- [What this task involves]: Quote the records that follow in full and exactly; leave out the pictures.

▼

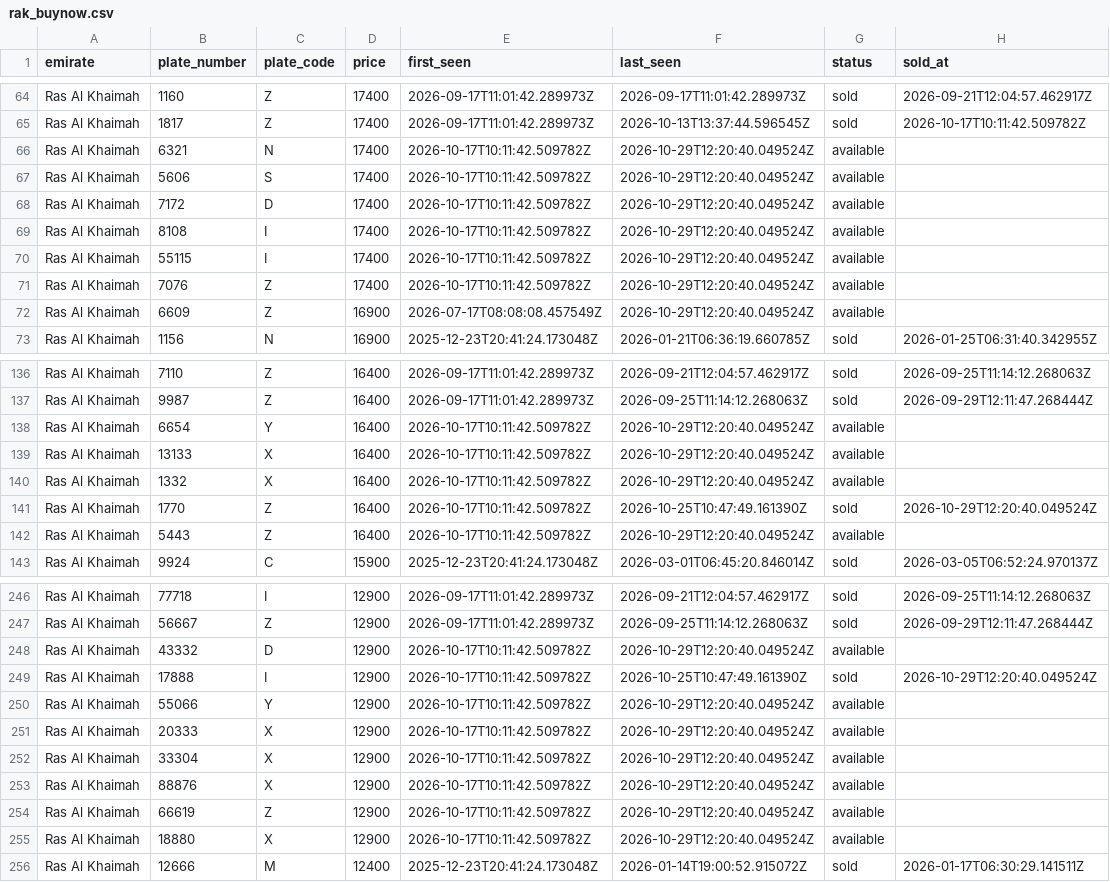
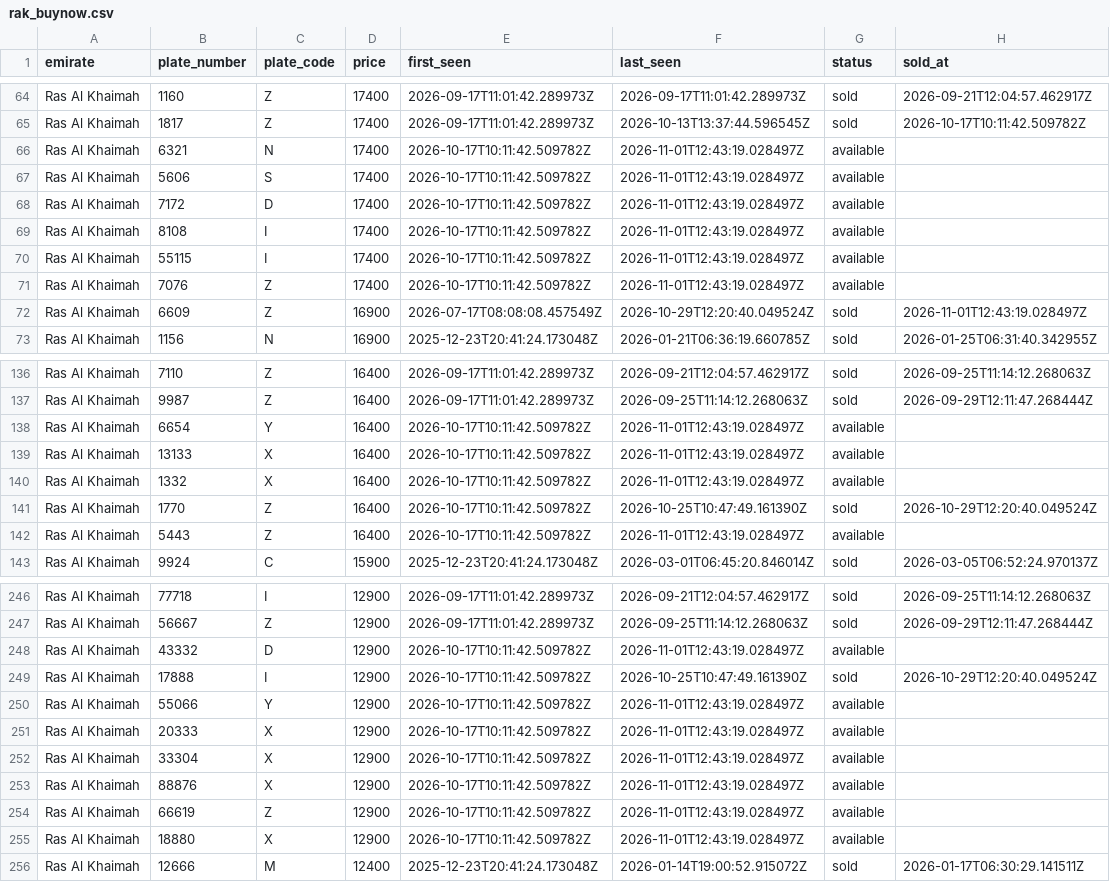
Before and after one commit to mdanfas/emirates-auction-scraper, a CSV file: data/buynow/rak_buynow.csv, drawn as a sheet; only a part is shown, gaps mark what is left out; the diff covers the shown part only.

```diff
--- a/data/buynow/rak_buynow.csv
+++ b/data/buynow/rak_buynow.csv
@@ -65,9 +65,9 @@ Ras Al Khaimah,1160,Z,17400,2026-09-17T11:01:42.289973Z,2026-09-17T11:01:42.2899
 Ras Al Khaimah,1817,Z,17400,2026-09-17T11:01:42.289973Z,2026-10-13T13:37:44.596545Z,sold,2026-10-17T10:11:42.509782Z
-Ras Al Khaimah,6321,N,17400,2026-10-17T10:11:42.509782Z,2026-10-29T12:20:40.049524Z,available,
-Ras Al Khaimah,5606,S,17400,2026-10-17T10:11:42.509782Z,2026-10-29T12:20:40.049524Z,available,
-Ras Al Khaimah,7172,D,17400,2026-10-17T10:11:42.509782Z,2026-10-29T12:20:40.049524Z,available,
-Ras Al Khaimah,8108,I,17400,2026-10-17T10:11:42.509782Z,2026-10-29T12:20:40.049524Z,available,
-Ras Al Khaimah,55115,I,17400,2026-10-17T10:11:42.509782Z,2026-10-29T12:20:40.049524Z,available,
-Ras Al Khaimah,7076,Z,17400,2026-10-17T10:11:42.509782Z,2026-10-29T12:20:40.049524Z,available,
-Ras Al Khaimah,6609,Z,16900,2026-07-17T08:08:08.457549Z,2026-10-29T12:20:40.049524Z,available,
+Ras Al Khaimah,6321,N,17400,2026-10-17T10:11:42.509782Z,2026-11-01T12:43:19.028497Z,available,
+Ras Al Khaimah,5606,S,17400,2026-10-17T10:11:42.509782Z,2026-11-01T12:43:19.028497Z,available,
+Ras Al Khaimah,7172,D,17400,2026-10-17T10:11:42.509782Z,2026-11-01T12:43:19.028497Z,available,
+Ras Al Khaimah,8108,I,17400,2026-10-17T10:11:42.509782Z,2026-11-01T12:43:19.028497Z,available,
+Ras Al Khaimah,55115,I,17400,2026-10-17T10:11:42.509782Z,2026-11-01T12:43:19.028497Z,available,
+Ras Al Khaimah,7076,Z,17400,2026-10-17T10:11:42.509782Z,2026-11-01T12:43:19.028497Z,available,
+Ras Al Khaimah,6609,Z,16900,2026-07-17T08:08:08.457549Z,2026-10-29T12:20:40.049524Z,sold,2026-11-01T12:43:19.028497Z
 Ras Al Khaimah,1156,N,16900,2025-12-23T20:41:24.173048Z,2026-01-21T06:36:19.660785Z,sold,2026-01-25T06:31:40.342955Z
@@ -137,7 +137,7 @@ Ras Al Khaimah,7110,Z,16400,2026-09-17T11:01:42.289973Z,2026-09-21T12:04:57.4629
 Ras Al Khaimah,9987,Z,16400,2026-09-17T11:01:42.289973Z,2026-09-25T11:14:12.268063Z,sold,2026-09-29T12:11:47.268444Z
-Ras Al Khaimah,6654,Y,16400,2026-10-17T10:11:42.509782Z,2026-10-29T12:20:40.049524Z,available,
-Ras Al Khaimah,13133,X,16400,2026-10-17T10:11:42.509782Z,2026-10-29T12:20:40.049524Z,available,
-Ras Al Khaimah,1332,X,16400,2026-10-17T10:11:42.509782Z,2026-10-29T12:20:40.049524Z,available,
+Ras Al Khaimah,6654,Y,16400,2026-10-17T10:11:42.509782Z,2026-11-01T12:43:19.028497Z,available,
+Ras Al Khaimah,13133,X,16400,2026-10-17T10:11:42.509782Z,2026-11-01T12:43:19.028497Z,available,
+Ras Al Khaimah,1332,X,16400,2026-10-17T10:11:42.509782Z,2026-11-01T12:43:19.028497Z,available,
 Ras Al Khaimah,1770,Z,16400,2026-10-17T10:11:42.509782Z,2026-10-25T10:47:49.161390Z,sold,2026-10-29T12:20:40.049524Z
-Ras Al Khaimah,5443,Z,16400,2026-10-17T10:11:42.509782Z,2026-10-29T12:20:40.049524Z,available,
+Ras Al Khaimah,5443,Z,16400,2026-10-17T10:11:42.509782Z,2026-11-01T12:43:19.028497Z,available,
 Ras Al Khaimah,9924,C,15900,2025-12-23T20:41:24.173048Z,2026-03-01T06:45:20.846014Z,sold,2026-03-05T06:52:24.970137Z
@@ -247,10 +247,10 @@ Ras Al Khaimah,77718,I,12900,2026-09-17T11:01:42.289973Z,2026-09-21T12:04:57.462
 Ras Al Khaimah,56667,Z,12900,2026-09-17T11:01:42.289973Z,2026-09-25T11:14:12.268063Z,sold,2026-09-29T12:11:47.268444Z
-Ras Al Khaimah,43332,D,12900,2026-10-17T10:11:42.509782Z,2026-10-29T12:20:40.049524Z,available,
+Ras Al Khaimah,43332,D,12900,2026-10-17T10:11:42.509782Z,2026-11-01T12:43:19.028497Z,available,
 Ras Al Khaimah,17888,I,12900,2026-10-17T10:11:42.509782Z,2026-10-25T10:47:49.161390Z,sold,2026-10-29T12:20:40.049524Z
-Ras Al Khaimah,55066,Y,12900,2026-10-17T10:11:42.509782Z,2026-10-29T12:20:40.049524Z,available,
-Ras Al Khaimah,20333,X,12900,2026-10-17T10:11:42.509782Z,2026-10-29T12:20:40.049524Z,available,
-Ras Al Khaimah,33304,X,12900,2026-10-17T10:11:42.509782Z,2026-10-29T12:20:40.049524Z,available,
-Ras Al Khaimah,88876,X,12900,2026-10-17T10:11:42.509782Z,2026-10-29T12:20:40.049524Z,available,
-Ras Al Khaimah,66619,Z,12900,2026-10-17T10:11:42.509782Z,2026-10-29T12:20:40.049524Z,available,
-Ras Al Khaimah,18880,X,12900,2026-10-17T10:11:42.509782Z,2026-10-29T12:20:40.049524Z,available,
+Ras Al Khaimah,55066,Y,12900,2026-10-17T10:11:42.509782Z,2026-11-01T12:43:19.028497Z,available,
+Ras Al Khaimah,20333,X,12900,2026-10-17T10:11:42.509782Z,2026-11-01T12:43:19.028497Z,available,
+Ras Al Khaimah,33304,X,12900,2026-10-17T10:11:42.509782Z,2026-11-01T12:43:19.028497Z,available,
+Ras Al Khaimah,88876,X,12900,2026-10-17T10:11:42.509782Z,2026-11-01T12:43:19.028497Z,available,
+Ras Al Khaimah,66619,Z,12900,2026-10-17T10:11:42.509782Z,2026-11-01T12:43:19.028497Z,available,
+Ras Al Khaimah,18880,X,12900,2026-10-17T10:11:42.509782Z,2026-11-01T12:43:19.028497Z,available,
 Ras Al Khaimah,12666,M,12400,2025-12-23T20:41:24.173048Z,2026-01-14T19:00:52.915072Z,sold,2026-01-17T06:30:29.141511Z
```
Also changed, not shown: 43 edited cells elsewhere in this file, data/buynow/ajman_buynow.csv, data/buynow/uaq_buynow.csv, 3 other files.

▲

- [Exercise result]:
Before and after one commit to mdanfas/emirates-auction-scraper, a CSV file: data/buynow/rak_buynow.csv, drawn as a sheet; only a part is shown, gaps mark what is left out; the diff covers the shown part only.

```diff
--- a/data/buynow/rak_buynow.csv
+++ b/data/buynow/rak_buynow.csv
@@ -65,9 +65,9 @@ Ras Al Khaimah,1160,Z,17400,2026-09-17T11:01:42.289973Z,2026-09-17T11:01:42.2899
 Ras Al Khaimah,1817,Z,17400,2026-09-17T11:01:42.289973Z,2026-10-13T13:37:44.596545Z,sold,2026-10-17T10:11:42.509782Z
-Ras Al Khaimah,6321,N,17400,2026-10-17T10:11:42.509782Z,2026-10-29T12:20:40.049524Z,available,
-Ras Al Khaimah,5606,S,17400,2026-10-17T10:11:42.509782Z,2026-10-29T12:20:40.049524Z,available,
-Ras Al Khaimah,7172,D,17400,2026-10-17T10:11:42.509782Z,2026-10-29T12:20:40.049524Z,available,
-Ras Al Khaimah,8108,I,17400,2026-10-17T10:11:42.509782Z,2026-10-29T12:20:40.049524Z,available,
-Ras Al Khaimah,55115,I,17400,2026-10-17T10:11:42.509782Z,2026-10-29T12:20:40.049524Z,available,
-Ras Al Khaimah,7076,Z,17400,2026-10-17T10:11:42.509782Z,2026-10-29T12:20:40.049524Z,available,
-Ras Al Khaimah,6609,Z,16900,2026-07-17T08:08:08.457549Z,2026-10-29T12:20:40.049524Z,available,
+Ras Al Khaimah,6321,N,17400,2026-10-17T10:11:42.509782Z,2026-11-01T12:43:19.028497Z,available,
+Ras Al Khaimah,5606,S,17400,2026-10-17T10:11:42.509782Z,2026-11-01T12:43:19.028497Z,available,
+Ras Al Khaimah,7172,D,17400,2026-10-17T10:11:42.509782Z,2026-11-01T12:43:19.028497Z,available,
+Ras Al Khaimah,8108,I,17400,2026-10-17T10:11:42.509782Z,2026-11-01T12:43:19.028497Z,available,
+Ras Al Khaimah,55115,I,17400,2026-10-17T10:11:42.509782Z,2026-11-01T12:43:19.028497Z,available,
+Ras Al Khaimah,7076,Z,17400,2026-10-17T10:11:42.509782Z,2026-11-01T12:43:19.028497Z,available,
+Ras Al Khaimah,6609,Z,16900,2026-07-17T08:08:08.457549Z,2026-10-29T12:20:40.049524Z,sold,2026-11-01T12:43:19.028497Z
 Ras Al Khaimah,1156,N,16900,2025-12-23T20:41:24.173048Z,2026-01-21T06:36:19.660785Z,sold,2026-01-25T06:31:40.342955Z
@@ -137,7 +137,7 @@ Ras Al Khaimah,7110,Z,16400,2026-09-17T11:01:42.289973Z,2026-09-21T12:04:57.4629
 Ras Al Khaimah,9987,Z,16400,2026-09-17T11:01:42.289973Z,2026-09-25T11:14:12.268063Z,sold,2026-09-29T12:11:47.268444Z
-Ras Al Khaimah,6654,Y,16400,2026-10-17T10:11:42.509782Z,2026-10-29T12:20:40.049524Z,available,
-Ras Al Khaimah,13133,X,16400,2026-10-17T10:11:42.509782Z,2026-10-29T12:20:40.049524Z,available,
-Ras Al Khaimah,1332,X,16400,2026-10-17T10:11:42.509782Z,2026-10-29T12:20:40.049524Z,available,
+Ras Al Khaimah,6654,Y,16400,2026-10-17T10:11:42.509782Z,2026-11-01T12:43:19.028497Z,available,
+Ras Al Khaimah,13133,X,16400,2026-10-17T10:11:42.509782Z,2026-11-01T12:43:19.028497Z,available,
+Ras Al Khaimah,1332,X,16400,2026-10-17T10:11:42.509782Z,2026-11-01T12:43:19.028497Z,available,
 Ras Al Khaimah,1770,Z,16400,2026-10-17T10:11:42.509782Z,2026-10-25T10:47:49.161390Z,sold,2026-10-29T12:20:40.049524Z
-Ras Al Khaimah,5443,Z,16400,2026-10-17T10:11:42.509782Z,2026-10-29T12:20:40.049524Z,available,
+Ras Al Khaimah,5443,Z,16400,2026-10-17T10:11:42.509782Z,2026-11-01T12:43:19.028497Z,available,
 Ras Al Khaimah,9924,C,15900,2025-12-23T20:41:24.173048Z,2026-03-01T06:45:20.846014Z,sold,2026-03-05T06:52:24.970137Z
@@ -247,10 +247,10 @@ Ras Al Khaimah,77718,I,12900,2026-09-17T11:01:42.289973Z,2026-09-21T12:04:57.462
 Ras Al Khaimah,56667,Z,12900,2026-09-17T11:01:42.289973Z,2026-09-25T11:14:12.268063Z,sold,2026-09-29T12:11:47.268444Z
-Ras Al Khaimah,43332,D,12900,2026-10-17T10:11:42.509782Z,2026-10-29T12:20:40.049524Z,available,
+Ras Al Khaimah,43332,D,12900,2026-10-17T10:11:42.509782Z,2026-11-01T12:43:19.028497Z,available,
 Ras Al Khaimah,17888,I,12900,2026-10-17T10:11:42.509782Z,2026-10-25T10:47:49.161390Z,sold,2026-10-29T12:20:40.049524Z
-Ras Al Khaimah,55066,Y,12900,2026-10-17T10:11:42.509782Z,2026-10-29T12:20:40.049524Z,available,
-Ras Al Khaimah,20333,X,12900,2026-10-17T10:11:42.509782Z,2026-10-29T12:20:40.049524Z,available,
-Ras Al Khaimah,33304,X,12900,2026-10-17T10:11:42.509782Z,2026-10-29T12:20:40.049524Z,available,
-Ras Al Khaimah,88876,X,12900,2026-10-17T10:11:42.509782Z,2026-10-29T12:20:40.049524Z,available,
-Ras Al Khaimah,66619,Z,12900,2026-10-17T10:11:42.509782Z,2026-10-29T12:20:40.049524Z,available,
-Ras Al Khaimah,18880,X,12900,2026-10-17T10:11:42.509782Z,2026-10-29T12:20:40.049524Z,available,
+Ras Al Khaimah,55066,Y,12900,2026-10-17T10:11:42.509782Z,2026-11-01T12:43:19.028497Z,available,
+Ras Al Khaimah,20333,X,12900,2026-10-17T10:11:42.509782Z,2026-11-01T12:43:19.028497Z,available,
+Ras Al Khaimah,33304,X,12900,2026-10-17T10:11:42.509782Z,2026-11-01T12:43:19.028497Z,available,
+Ras Al Khaimah,88876,X,12900,2026-10-17T10:11:42.509782Z,2026-11-01T12:43:19.028497Z,available,
+Ras Al Khaimah,66619,Z,12900,2026-10-17T10:11:42.509782Z,2026-11-01T12:43:19.028497Z,available,
+Ras Al Khaimah,18880,X,12900,2026-10-17T10:11:42.509782Z,2026-11-01T12:43:19.028497Z,available,
 Ras Al Khaimah,12666,M,12400,2025-12-23T20:41:24.173048Z,2026-01-14T19:00:52.915072Z,sold,2026-01-17T06:30:29.141511Z
```
Also changed, not shown: 43 edited cells elsewhere in this file, data/buynow/ajman_buynow.csv, data/buynow/uaq_buynow.csv, 3 other files.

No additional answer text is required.